We’re no longer surprised that many consumers apparently are willing to place a value on sustainability — how green they perceive a potential purchase to be — and choose that product over one they believe to be less green. If they have the money, they’re often even willing to pay more.
Marketers have picked this up and brought it to your plant, where it might be affecting materials sourcing, product packaging and perhaps even geographical deployment of manufacturing facilities. The procurement folks call it sustainable sourcing: taking into consideration how products are made, where and from whom they (and their components) come, how they are transported and their ultimate disposal. Companies excelling at sustainable sourcing strive to ensure that their products and components meet or exceed environmental and social expectations.
The U.S. Postal Service, Wal-Mart and Toyota are typical of the few and large companies that have pressured suppliers to certify the environmental footprints of their goods. But equipment purchases are still largely made on function and price. There’s increasing attention to lifecycle cost, but unless the greener machine also is cheaper to buy and run, who cares?
So, pressing your suppliers to be green is relatively rare. According to a recent study by Accenture of 245 supply chain executives, only 10% have implemented green supply chain initiatives. But once they do, the hows and whys readily transfer to capital equipment as well as MRO materials and supplies. Your procurement people will be schooled in sustainability, and their software will keep track of and give credit for the greenness of your purchase orders.
“Supply chain technologies and processes also are the heart of sustainable physical asset management,” reports Accenture, “extending green operations through greater adherence to power usage, water consumption, waste output, cooling requirements and lighting/heating issues.”
On Accenture’s list of rewards for sustainable procurement, the most relevant might be managing risk: achieving “corporate assurance” by understanding and proactively managing brand and reputation, anticipating regulatory shifts, culling irresponsible or incompliant vendors, and developing innovative approaches to capturing socially conscious consumers and meeting regulations.
The notion that you might ask your compressor manufacturer to demonstrate its sustainability still seems pretty far-fetched to me, but not to Judi Seal at Sullair. She proudly showed me how the company’s manufacturing facility in Michigan City, Ind., built sustainability into its S-energy line of compressors with biodegradable oil, a total containment base and low-impact oil and air filters. Those are in addition to high energy efficiency and optional heat recovery, which would figure into any lifecycle cost analysis. Seal said, “We don’t just paint them green.”
The facility was impressive when I toured it about five years ago, but it has since been transformed according to lean principles and 5-S. Seal pointed out the predominance of returnable packaging (which gives the advantage to local suppliers), recycling and assiduous effluent control, right down to waterless bathroom fixtures.

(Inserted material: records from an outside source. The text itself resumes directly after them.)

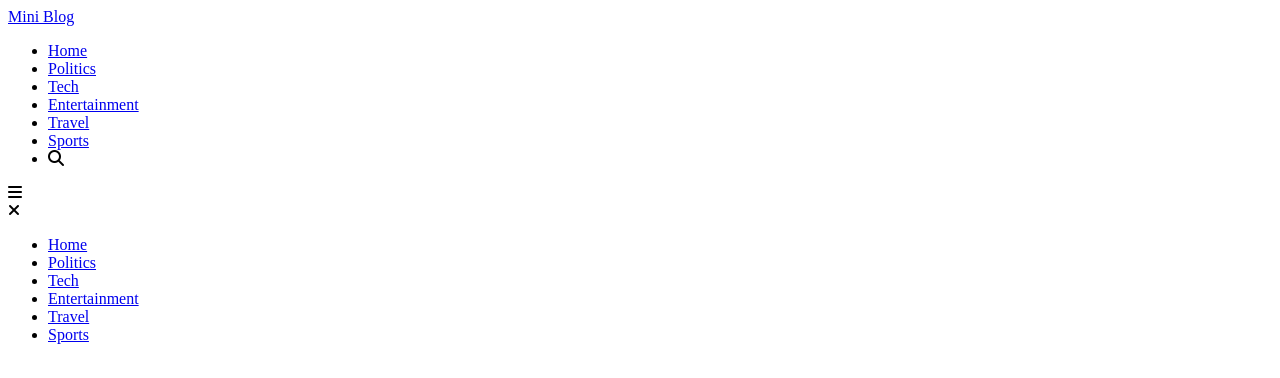
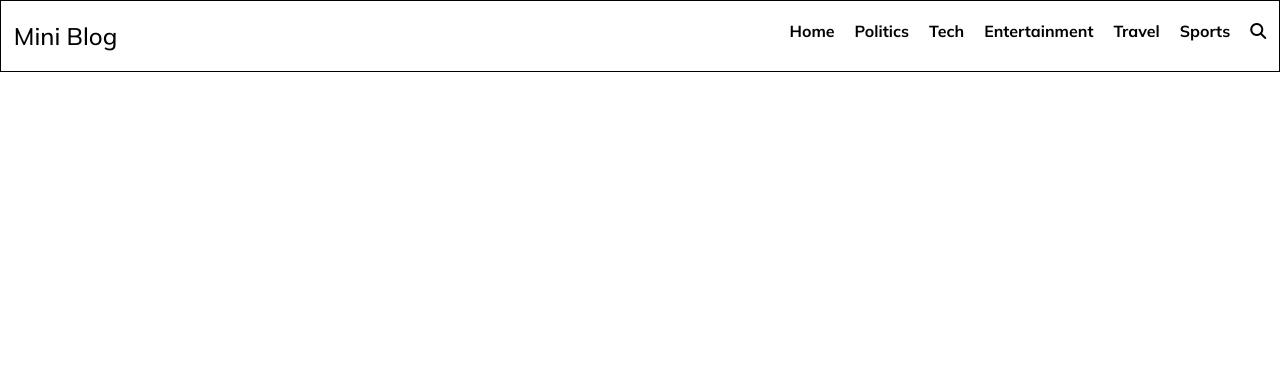
Before and after one commit to ankitsingh5423/my-blog, a plain HTML site: page index.html in a window 1280 px wide. Drawn offline with Linux system fonts and the light colour scheme; the site is published under a folder, as on GitHub Pages, so addresses that start at the root find nothing.

Commit message:
change the link of the pages

```diff
--- a/index.html
+++ b/index.html
@@ -8,8 +8,8 @@
     <link rel="stylesheet" href="https://cdnjs.cloudflare.com/ajax/libs/font-awesome/6.4.2/css/all.min.css"
         integrity="sha512-z3gLpd7yknf1YoNbCzqRKc4qyor8gaKU1qmn+CShxbuBusANI9QpRohGBreCFkKxLhei6S9CQXFEbbKuqLg0DA=="
         crossorigin="anonymous" referrerpolicy="no-referrer" />
-    <link rel="stylesheet" href="/assets/css/style.css">
-    <script defer src="/assets/js/main.js"></script>
+    <link rel="stylesheet" href="./assets/css/style.css">
+    <script defer src="./assets/js/main.js"></script>
 </head>
 
 <body>
```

Accenture says sustainable procurement helps a company grow revenue-introducing new or differentiated products and services, comply with the environmentally driven shifts of key business partners, enhance its brand and nurture a reputation for social and environmental responsibility. But maybe most important, “Organizations that excel in sustainable sourcing typically have a more integrated business model. They understand that most business functions play a role in increasing shareholder value, so they’re careful not to make cost-reduction their sole sourcing and procurement mission.”

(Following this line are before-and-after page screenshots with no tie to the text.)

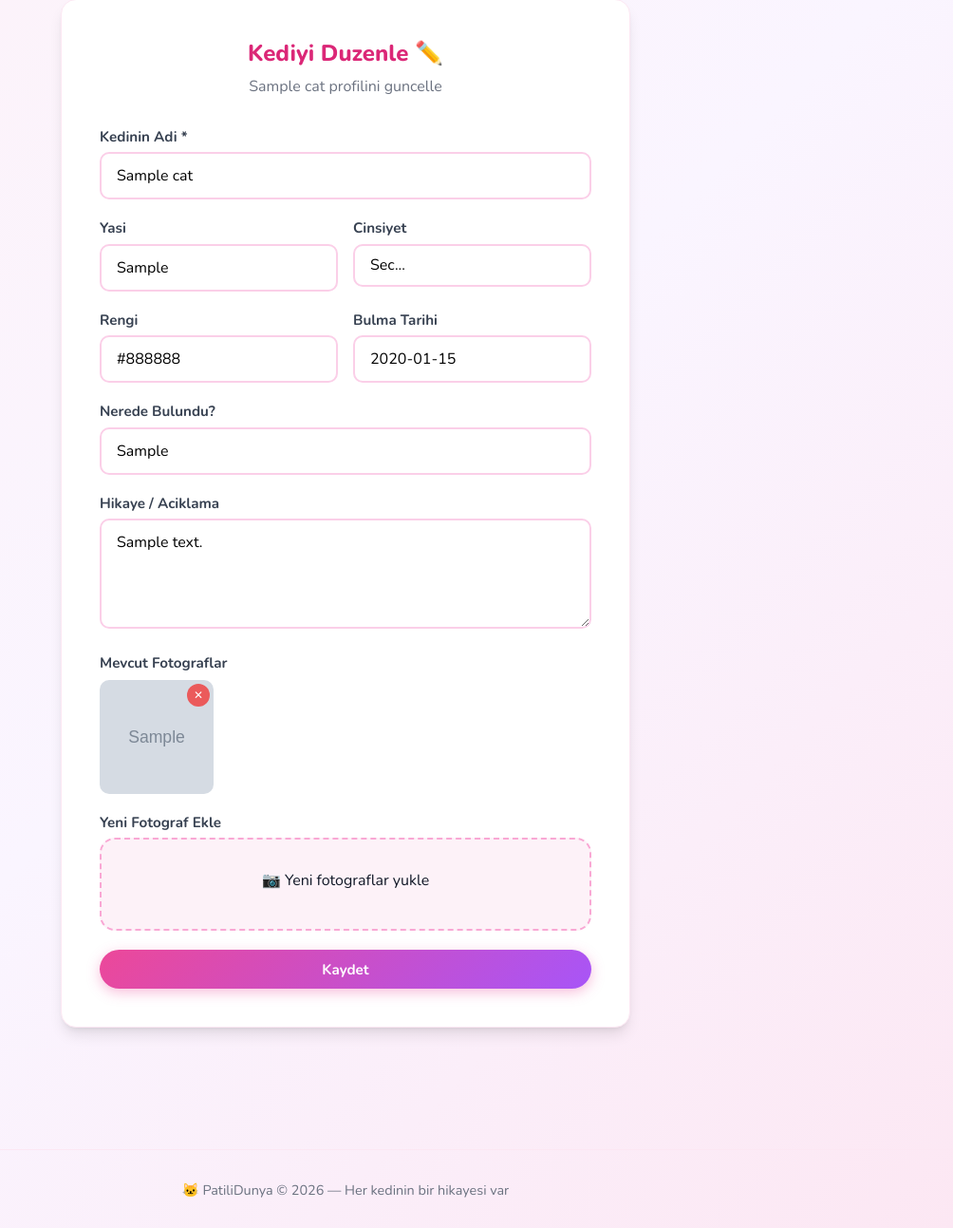
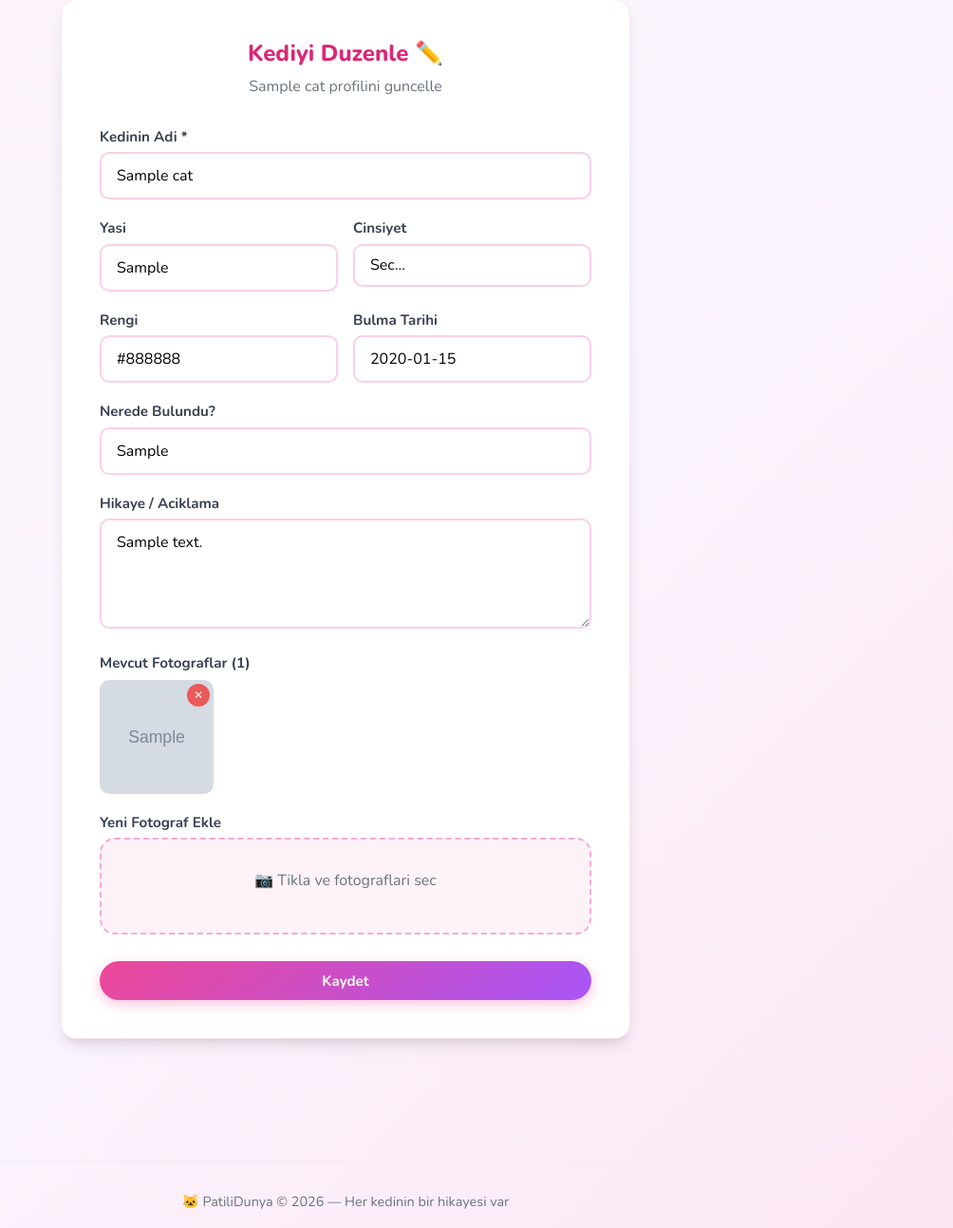
Before and after one commit to lumbe911/patilidunya, a Flask app: page /cat/1/edit in a window 1280 px wide. Shown: the part 161-1454 px from the top of the page at 95% size, without its empty margins (276-1280 px from the left). Before the commit the page ends 1422 px from the top, so only its background shows below. Run offline with Flask 3, Linux system fonts and the light colour scheme; a user stored in the database is signed in; tables that the repository leaves empty hold one stand-in row (values such as "Sample post"); grey boxes marked "Sample" are stand-in pictures.

Commit message:
Fix: edit sayfasi fotograf yukleme duzeltildi

```diff
--- a/app.py
+++ b/app.py
@@ -21,6 +21,7 @@ elif database_url.startswith('postgres://'):
     database_url = database_url.replace('postgres://', 'postgresql://', 1)
 app.config['SQLALCHEMY_DATABASE_URI'] = database_url
 app.config['SQLALCHEMY_TRACK_MODIFICATIONS'] = False
+app.config['MAX_CONTENT_LENGTH'] = 16 * 1024 * 1024
 
 cloudinary.config(
     cloud_name=os.environ.get('CLOUDINARY_CLOUD_NAME', ''),
--- a/templates/edit_cat.html
+++ b/templates/edit_cat.html
@@ -5,7 +5,7 @@
     <div class="auth-card" style="max-width: 600px;">
         <h2>Kediyi Duzenle ✏️</h2>
         <p class="subtitle">{{ cat.name }} profilini guncelle</p>
-        <form method="POST" enctype="multipart/form-data">
+        <form method="POST" enctype="multipart/form-data" id="editForm">
             <div class="form-group">
                 <label class="form-label">Kedinin Adi *</label>
                 <input type="text" name="name" class="form-control" value="{{ cat.name }}" required>
@@ -46,7 +46,7 @@
 
             {% if cat.photos %}
             <div class="form-group">
-                <label class="form-label">Mevcut Fotograflar</label>
+                <label class="form-label">Mevcut Fotograflar ({{ cat.photos|length }})</label>
                 <div class="photo-grid">
                     {% for photo in cat.photos %}
                     <div class="photo-grid-item">
@@ -62,13 +62,14 @@
 
             <div class="form-group">
                 <label class="form-label">Yeni Fotograf Ekle</label>
-                <div class="upload-zone" onclick="this.querySelector('input').click()">
-                    <input type="file" name="photos" accept="image/*" multiple onchange="previewPhotos(this)">
-                    <p id="photo-label">📷 Yeni fotograflar yukle</p>
-                    <div id="photo-preview" class="photo-grid"></div>
+                <div style="border: 2px dashed var(--pink-300); border-radius: var(--radius); padding: 2rem; text-align: center; background: var(--pink-50); cursor: pointer;" onclick="document.getElementById('photoInput').click()">
+                    <input type="file" id="photoInput" name="photos" accept="image/*" multiple style="display:none;" onchange="previewPhotos(this)">
+                    <p id="photo-label" style="margin:0; color: var(--gray-500);">📷 Tikla ve fotograflari sec</p>
+                    <div id="photo-preview" class="photo-grid" style="margin-top: 0.75rem;"></div>
                 </div>
             </div>
-            <button type="submit" class="btn btn-primary" style="width:100%; justify-content:center;">Kaydet</button>
+
+            <button type="submit" class="btn btn-primary" style="width:100%; justify-content:center; margin-top: 0.5rem;">Kaydet</button>
         </form>
     </div>
 </div>
@@ -78,13 +79,13 @@
 function previewPhotos(input) {
     const container = document.getElementById('photo-preview');
     container.innerHTML = '';
-    document.getElementById('photo-label').textContent = `${input.files.length} yeni fotograf secildi`;
+    document.getElementById('photo-label').textContent = input.files.length + ' fotograf secildi!';
     Array.from(input.files).forEach(file => {
         const reader = new FileReader();
         reader.onload = function(e) {
             const div = document.createElement('div');
             div.className = 'photo-grid-item';
-            div.innerHTML = `<img src="${e.target.result}">`;
+            div.innerHTML = '<img src="' + e.target.result + '">';
             container.appendChild(div);
         }
         reader.readAsDataURL(file);
```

Sullair’s bent toward sustainability is driven from the top by parent company United Technologies, a source of pride for employees, and appreciated by the lakefront community of Michigan City, but I wonder if the company’s compressor customers are paying any attention?